### Data excerpts

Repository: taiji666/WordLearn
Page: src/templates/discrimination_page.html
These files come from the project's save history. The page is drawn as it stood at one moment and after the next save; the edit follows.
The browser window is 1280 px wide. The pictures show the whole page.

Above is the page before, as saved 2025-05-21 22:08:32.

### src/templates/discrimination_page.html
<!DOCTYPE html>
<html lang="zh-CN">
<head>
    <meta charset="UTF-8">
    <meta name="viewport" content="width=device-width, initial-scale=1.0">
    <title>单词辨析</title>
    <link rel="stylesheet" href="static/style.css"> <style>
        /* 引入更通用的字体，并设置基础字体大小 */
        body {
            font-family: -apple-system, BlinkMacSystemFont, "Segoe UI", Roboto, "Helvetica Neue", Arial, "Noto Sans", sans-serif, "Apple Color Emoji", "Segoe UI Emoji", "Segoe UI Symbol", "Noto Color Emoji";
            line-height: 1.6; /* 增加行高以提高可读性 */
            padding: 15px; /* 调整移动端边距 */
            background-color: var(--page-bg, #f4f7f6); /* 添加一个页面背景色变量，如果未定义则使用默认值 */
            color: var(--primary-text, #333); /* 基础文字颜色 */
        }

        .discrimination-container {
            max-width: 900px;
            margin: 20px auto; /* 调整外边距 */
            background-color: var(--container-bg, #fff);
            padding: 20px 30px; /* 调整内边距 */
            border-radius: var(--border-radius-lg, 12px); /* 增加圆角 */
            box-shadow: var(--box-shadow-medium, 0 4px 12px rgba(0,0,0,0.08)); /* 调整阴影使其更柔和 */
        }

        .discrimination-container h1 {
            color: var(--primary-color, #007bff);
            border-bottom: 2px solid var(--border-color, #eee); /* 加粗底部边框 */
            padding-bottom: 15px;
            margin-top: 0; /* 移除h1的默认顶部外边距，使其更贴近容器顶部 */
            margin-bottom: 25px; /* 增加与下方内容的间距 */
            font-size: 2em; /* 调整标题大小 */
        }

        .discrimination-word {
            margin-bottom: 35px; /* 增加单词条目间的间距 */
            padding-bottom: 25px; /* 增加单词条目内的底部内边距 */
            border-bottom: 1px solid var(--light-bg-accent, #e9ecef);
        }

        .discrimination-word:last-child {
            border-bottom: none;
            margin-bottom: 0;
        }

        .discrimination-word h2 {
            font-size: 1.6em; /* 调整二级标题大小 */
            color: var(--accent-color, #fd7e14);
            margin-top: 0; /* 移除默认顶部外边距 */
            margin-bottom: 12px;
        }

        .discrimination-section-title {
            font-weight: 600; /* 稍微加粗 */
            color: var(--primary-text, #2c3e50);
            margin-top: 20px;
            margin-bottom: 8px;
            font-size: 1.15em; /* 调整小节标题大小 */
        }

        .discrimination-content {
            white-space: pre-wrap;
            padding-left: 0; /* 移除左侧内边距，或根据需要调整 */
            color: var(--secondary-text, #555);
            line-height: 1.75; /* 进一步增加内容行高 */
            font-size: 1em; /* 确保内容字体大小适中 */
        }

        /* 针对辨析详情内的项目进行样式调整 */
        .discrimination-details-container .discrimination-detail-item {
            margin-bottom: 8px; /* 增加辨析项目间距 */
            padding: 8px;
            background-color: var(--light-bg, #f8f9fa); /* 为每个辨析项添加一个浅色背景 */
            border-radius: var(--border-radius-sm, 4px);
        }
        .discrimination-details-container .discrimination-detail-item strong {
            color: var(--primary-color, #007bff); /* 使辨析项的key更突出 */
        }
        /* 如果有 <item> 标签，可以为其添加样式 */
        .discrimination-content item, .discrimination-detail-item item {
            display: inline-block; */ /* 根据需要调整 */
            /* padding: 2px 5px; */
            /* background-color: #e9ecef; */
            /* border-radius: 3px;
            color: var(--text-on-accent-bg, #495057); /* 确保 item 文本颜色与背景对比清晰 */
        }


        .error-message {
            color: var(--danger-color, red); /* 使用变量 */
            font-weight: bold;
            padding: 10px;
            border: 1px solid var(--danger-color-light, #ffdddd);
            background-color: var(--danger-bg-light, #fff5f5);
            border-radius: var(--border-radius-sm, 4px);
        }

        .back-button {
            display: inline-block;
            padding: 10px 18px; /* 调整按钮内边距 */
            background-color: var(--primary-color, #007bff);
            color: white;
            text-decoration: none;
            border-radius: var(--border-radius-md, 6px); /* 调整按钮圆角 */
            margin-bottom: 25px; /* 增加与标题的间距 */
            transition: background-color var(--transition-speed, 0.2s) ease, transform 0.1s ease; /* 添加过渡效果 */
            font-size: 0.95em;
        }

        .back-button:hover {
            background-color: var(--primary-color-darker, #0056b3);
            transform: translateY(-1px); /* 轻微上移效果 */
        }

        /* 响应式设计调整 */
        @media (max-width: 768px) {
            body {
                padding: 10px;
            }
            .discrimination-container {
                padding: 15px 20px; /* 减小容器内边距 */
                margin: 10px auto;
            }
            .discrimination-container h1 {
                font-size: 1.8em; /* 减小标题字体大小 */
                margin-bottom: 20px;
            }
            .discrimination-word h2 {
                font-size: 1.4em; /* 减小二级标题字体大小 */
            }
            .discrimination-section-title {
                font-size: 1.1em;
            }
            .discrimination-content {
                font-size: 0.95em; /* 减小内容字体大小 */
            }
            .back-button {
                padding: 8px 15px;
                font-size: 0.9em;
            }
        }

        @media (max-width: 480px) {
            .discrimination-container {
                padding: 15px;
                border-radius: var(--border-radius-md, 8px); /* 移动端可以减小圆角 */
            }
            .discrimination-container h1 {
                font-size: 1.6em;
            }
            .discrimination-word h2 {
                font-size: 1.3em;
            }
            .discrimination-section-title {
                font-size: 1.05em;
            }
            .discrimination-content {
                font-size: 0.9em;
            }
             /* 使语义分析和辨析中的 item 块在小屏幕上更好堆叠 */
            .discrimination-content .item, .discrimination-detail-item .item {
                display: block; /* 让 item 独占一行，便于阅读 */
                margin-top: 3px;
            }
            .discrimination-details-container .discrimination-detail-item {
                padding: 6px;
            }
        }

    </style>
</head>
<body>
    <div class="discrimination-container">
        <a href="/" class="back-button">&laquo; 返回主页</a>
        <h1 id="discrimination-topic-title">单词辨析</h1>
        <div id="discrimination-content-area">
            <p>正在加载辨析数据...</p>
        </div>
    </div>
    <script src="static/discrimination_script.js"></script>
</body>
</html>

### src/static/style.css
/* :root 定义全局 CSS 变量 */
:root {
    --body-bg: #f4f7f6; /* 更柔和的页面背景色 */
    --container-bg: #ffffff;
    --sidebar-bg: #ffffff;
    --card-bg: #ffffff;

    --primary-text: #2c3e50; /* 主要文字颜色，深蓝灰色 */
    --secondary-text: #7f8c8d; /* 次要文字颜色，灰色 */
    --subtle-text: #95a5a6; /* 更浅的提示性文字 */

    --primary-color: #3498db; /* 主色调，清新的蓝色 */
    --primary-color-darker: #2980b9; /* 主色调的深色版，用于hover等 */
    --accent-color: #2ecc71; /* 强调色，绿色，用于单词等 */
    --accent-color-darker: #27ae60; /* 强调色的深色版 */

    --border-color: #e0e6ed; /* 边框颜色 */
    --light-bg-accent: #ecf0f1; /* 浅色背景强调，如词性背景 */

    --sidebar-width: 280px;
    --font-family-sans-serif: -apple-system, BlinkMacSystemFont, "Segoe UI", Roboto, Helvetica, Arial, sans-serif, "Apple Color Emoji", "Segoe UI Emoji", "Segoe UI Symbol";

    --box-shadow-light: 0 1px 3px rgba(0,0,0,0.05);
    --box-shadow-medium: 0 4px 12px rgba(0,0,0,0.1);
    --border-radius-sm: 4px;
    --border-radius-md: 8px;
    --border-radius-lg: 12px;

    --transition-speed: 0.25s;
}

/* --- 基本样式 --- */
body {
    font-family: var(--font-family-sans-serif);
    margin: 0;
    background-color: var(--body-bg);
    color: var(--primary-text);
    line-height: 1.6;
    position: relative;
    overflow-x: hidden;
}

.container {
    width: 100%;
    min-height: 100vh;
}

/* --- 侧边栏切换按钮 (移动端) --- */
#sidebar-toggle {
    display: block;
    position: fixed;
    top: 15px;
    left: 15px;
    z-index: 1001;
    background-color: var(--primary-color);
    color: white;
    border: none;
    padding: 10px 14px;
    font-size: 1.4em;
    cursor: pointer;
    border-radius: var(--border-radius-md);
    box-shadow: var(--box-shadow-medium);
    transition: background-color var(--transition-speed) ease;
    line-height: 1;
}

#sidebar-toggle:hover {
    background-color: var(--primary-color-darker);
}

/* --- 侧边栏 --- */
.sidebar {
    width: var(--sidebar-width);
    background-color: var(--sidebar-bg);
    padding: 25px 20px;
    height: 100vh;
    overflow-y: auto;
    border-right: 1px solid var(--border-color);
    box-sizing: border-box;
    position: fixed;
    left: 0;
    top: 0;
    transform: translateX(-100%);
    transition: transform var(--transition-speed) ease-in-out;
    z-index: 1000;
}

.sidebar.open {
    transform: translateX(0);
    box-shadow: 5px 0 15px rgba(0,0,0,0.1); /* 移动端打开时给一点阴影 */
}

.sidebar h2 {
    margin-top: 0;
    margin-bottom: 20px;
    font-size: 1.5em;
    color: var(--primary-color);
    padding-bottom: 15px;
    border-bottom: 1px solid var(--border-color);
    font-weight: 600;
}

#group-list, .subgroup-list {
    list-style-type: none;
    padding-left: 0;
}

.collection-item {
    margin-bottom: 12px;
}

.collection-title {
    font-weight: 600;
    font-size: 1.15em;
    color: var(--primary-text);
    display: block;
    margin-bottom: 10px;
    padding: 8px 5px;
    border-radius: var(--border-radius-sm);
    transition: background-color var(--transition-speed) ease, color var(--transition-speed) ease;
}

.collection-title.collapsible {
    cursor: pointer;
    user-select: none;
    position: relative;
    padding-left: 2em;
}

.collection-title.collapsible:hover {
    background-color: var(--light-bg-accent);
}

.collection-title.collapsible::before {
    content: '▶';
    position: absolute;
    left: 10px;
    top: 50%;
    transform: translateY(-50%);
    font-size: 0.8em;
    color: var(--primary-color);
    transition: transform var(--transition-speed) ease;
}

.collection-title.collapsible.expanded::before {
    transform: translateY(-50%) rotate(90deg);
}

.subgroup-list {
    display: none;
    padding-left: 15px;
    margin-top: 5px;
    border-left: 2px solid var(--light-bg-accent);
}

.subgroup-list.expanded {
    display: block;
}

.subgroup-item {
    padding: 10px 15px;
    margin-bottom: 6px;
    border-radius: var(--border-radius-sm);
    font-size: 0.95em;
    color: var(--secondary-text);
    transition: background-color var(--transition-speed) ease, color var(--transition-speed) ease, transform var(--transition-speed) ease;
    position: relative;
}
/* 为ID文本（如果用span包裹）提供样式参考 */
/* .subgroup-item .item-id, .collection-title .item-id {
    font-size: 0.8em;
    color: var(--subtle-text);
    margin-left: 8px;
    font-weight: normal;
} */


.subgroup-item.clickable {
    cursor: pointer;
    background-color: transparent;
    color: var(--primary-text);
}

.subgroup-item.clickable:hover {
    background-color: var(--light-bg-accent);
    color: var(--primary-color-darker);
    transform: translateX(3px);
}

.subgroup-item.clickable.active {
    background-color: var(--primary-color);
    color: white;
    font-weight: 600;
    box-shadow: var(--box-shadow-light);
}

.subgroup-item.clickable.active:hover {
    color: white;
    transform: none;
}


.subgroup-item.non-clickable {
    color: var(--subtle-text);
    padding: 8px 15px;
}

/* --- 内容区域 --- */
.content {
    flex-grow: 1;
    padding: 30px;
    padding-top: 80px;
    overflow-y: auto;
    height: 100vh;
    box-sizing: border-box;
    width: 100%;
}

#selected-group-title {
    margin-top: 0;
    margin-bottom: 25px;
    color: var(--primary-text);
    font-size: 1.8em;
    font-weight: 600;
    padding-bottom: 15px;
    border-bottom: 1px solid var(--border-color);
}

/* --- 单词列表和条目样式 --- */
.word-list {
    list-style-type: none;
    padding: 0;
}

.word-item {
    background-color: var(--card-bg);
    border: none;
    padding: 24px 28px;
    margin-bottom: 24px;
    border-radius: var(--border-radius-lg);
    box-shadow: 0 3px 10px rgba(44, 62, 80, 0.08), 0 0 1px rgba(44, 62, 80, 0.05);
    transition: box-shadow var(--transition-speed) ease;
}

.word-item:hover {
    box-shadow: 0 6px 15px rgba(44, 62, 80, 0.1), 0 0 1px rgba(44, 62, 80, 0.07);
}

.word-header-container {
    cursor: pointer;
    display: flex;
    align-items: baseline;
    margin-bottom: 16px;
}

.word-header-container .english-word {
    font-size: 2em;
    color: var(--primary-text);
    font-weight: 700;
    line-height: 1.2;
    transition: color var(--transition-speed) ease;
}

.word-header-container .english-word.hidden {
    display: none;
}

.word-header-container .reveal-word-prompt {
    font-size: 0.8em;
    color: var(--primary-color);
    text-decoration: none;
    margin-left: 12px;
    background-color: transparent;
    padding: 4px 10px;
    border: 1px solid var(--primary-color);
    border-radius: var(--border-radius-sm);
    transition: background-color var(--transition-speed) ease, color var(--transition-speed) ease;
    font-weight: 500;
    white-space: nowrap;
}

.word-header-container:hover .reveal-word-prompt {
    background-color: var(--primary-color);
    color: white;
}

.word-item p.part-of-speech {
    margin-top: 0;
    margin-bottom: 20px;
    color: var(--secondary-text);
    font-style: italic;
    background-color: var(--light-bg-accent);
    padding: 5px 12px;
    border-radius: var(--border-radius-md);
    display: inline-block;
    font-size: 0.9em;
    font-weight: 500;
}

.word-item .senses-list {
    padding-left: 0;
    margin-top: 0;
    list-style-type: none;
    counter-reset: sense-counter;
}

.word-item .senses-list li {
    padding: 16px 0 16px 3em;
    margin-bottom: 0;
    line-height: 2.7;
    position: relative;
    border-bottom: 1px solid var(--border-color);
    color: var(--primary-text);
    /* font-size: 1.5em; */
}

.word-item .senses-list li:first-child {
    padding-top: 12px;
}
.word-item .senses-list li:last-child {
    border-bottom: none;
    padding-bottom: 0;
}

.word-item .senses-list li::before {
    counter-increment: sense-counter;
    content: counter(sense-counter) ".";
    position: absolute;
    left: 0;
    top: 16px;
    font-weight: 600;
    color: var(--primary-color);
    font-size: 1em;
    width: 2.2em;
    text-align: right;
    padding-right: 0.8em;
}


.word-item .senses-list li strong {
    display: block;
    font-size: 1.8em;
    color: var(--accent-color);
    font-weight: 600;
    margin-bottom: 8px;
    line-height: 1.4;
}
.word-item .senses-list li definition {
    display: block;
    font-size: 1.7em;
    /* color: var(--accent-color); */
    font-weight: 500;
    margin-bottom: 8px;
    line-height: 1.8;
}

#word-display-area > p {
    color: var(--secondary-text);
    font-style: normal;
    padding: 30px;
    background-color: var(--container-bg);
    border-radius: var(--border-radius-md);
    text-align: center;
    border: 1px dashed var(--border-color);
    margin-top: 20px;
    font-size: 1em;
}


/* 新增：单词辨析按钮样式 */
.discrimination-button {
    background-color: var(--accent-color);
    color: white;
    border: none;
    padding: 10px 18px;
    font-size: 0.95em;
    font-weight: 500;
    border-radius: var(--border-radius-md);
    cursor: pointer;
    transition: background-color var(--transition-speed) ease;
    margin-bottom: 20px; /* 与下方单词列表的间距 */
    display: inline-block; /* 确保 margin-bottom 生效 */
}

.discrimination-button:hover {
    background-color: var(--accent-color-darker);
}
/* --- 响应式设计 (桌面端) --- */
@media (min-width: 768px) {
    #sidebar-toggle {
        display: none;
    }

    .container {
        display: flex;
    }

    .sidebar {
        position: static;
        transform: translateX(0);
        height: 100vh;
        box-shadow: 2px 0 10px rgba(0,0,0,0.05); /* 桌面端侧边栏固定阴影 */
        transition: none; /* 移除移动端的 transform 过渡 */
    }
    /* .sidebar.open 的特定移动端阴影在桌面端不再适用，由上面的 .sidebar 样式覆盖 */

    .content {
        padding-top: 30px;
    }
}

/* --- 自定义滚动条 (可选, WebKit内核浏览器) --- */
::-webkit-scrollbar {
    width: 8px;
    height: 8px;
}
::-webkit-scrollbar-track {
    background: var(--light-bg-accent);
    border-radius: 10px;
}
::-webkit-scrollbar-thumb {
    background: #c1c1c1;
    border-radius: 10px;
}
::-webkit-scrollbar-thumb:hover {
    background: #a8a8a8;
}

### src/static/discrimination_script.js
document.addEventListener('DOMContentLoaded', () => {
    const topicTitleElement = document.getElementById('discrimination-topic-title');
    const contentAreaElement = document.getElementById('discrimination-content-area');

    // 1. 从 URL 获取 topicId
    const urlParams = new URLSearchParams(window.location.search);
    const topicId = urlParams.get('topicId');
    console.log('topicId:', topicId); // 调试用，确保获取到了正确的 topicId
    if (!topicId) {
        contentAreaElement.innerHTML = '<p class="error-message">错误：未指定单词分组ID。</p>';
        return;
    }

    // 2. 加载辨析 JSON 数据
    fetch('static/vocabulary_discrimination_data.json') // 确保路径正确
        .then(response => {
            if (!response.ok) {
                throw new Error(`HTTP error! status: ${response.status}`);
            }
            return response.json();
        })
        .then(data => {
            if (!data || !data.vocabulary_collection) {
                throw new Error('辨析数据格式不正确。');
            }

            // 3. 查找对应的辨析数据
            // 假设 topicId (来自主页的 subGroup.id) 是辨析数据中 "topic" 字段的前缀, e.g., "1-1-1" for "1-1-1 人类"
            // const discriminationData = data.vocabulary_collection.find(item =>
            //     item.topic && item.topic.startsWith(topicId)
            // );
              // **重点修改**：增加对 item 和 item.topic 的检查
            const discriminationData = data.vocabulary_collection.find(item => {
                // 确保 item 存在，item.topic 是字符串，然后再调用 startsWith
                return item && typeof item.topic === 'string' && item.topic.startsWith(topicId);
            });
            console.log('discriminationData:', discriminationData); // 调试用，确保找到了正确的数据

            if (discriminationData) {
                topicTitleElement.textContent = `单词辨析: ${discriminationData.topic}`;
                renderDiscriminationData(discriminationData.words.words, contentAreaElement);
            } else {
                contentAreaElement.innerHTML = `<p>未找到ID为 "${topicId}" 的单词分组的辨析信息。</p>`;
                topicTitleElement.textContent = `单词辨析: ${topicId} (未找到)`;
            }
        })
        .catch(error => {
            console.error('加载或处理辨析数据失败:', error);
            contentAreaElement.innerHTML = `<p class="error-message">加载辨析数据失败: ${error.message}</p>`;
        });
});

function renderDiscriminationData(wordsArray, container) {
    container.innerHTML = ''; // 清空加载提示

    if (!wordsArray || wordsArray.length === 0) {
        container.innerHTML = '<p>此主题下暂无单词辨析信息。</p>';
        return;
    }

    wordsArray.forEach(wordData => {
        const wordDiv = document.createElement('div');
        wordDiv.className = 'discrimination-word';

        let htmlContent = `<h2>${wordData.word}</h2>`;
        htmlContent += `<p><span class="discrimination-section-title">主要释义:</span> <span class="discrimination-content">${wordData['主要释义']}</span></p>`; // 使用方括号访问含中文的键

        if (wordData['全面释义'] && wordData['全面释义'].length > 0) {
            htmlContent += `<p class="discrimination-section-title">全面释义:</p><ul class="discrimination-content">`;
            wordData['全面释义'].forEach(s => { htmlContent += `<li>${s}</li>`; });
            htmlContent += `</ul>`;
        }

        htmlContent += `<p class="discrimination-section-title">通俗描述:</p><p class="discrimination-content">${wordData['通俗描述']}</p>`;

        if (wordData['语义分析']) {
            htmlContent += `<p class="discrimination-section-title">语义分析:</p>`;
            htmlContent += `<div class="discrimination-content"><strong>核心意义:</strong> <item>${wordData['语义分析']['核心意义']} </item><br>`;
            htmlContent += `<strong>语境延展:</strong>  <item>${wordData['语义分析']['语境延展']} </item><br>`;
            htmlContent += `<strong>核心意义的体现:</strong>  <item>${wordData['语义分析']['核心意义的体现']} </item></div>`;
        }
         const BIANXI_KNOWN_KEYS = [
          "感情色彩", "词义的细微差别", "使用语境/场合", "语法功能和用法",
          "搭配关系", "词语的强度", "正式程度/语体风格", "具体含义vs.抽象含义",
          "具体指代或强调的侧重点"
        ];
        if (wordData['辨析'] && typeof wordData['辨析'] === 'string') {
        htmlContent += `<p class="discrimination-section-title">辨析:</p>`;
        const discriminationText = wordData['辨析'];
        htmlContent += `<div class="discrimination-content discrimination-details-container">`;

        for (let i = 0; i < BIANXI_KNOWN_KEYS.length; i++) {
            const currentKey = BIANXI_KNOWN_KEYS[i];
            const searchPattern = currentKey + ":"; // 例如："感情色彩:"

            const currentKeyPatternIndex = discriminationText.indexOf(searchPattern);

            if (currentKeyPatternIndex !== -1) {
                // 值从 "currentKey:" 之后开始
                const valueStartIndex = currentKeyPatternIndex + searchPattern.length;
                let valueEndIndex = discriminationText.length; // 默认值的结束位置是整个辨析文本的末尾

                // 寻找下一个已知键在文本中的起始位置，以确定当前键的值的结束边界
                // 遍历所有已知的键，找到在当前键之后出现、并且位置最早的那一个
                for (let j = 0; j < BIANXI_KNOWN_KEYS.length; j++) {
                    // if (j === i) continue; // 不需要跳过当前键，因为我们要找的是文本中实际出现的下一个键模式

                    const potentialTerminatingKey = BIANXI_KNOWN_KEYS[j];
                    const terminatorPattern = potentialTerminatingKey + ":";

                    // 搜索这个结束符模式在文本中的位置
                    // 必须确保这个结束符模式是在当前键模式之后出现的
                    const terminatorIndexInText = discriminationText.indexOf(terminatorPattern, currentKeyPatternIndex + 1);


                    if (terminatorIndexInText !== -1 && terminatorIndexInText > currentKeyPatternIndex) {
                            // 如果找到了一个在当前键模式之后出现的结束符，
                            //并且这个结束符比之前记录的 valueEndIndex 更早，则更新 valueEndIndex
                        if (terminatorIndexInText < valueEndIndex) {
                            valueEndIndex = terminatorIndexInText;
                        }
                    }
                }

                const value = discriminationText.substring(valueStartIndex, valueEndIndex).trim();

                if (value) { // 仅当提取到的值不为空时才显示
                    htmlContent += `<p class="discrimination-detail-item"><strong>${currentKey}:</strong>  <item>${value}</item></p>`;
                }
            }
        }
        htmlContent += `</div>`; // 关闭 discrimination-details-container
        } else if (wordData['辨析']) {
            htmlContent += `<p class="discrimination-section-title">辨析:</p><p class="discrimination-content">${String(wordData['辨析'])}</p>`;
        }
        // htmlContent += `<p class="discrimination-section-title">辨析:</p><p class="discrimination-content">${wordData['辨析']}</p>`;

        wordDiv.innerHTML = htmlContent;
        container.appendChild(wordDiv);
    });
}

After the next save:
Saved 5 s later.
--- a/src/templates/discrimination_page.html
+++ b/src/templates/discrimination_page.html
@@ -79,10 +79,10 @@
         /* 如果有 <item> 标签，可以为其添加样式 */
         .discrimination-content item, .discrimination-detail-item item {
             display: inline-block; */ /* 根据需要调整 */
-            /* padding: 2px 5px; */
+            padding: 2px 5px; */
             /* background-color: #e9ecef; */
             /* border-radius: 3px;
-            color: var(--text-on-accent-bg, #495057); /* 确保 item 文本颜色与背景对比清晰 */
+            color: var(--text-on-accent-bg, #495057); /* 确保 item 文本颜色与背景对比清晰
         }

######

- **Task prompt**
Isolate the lines above that contain the word "rgba" and copy them.

- **Solution to this task**
            box-shadow: var(--box-shadow-medium, 0 4px 12px rgba(0,0,0,0.08)); /* 调整阴影使其更柔和 */
    --box-shadow-light: 0 1px 3px rgba(0,0,0,0.05);
    --box-shadow-medium: 0 4px 12px rgba(0,0,0,0.1);
    box-shadow: 5px 0 15px rgba(0,0,0,0.1); /* 移动端打开时给一点阴影 */
    box-shadow: 0 3px 10px rgba(44, 62, 80, 0.08), 0 0 1px rgba(44, 62, 80, 0.05);
    box-shadow: 0 6px 15px rgba(44, 62, 80, 0.1), 0 0 1px rgba(44, 62, 80, 0.07);
        box-shadow: 2px 0 10px rgba(0,0,0,0.05); /* 桌面端侧边栏固定阴影 */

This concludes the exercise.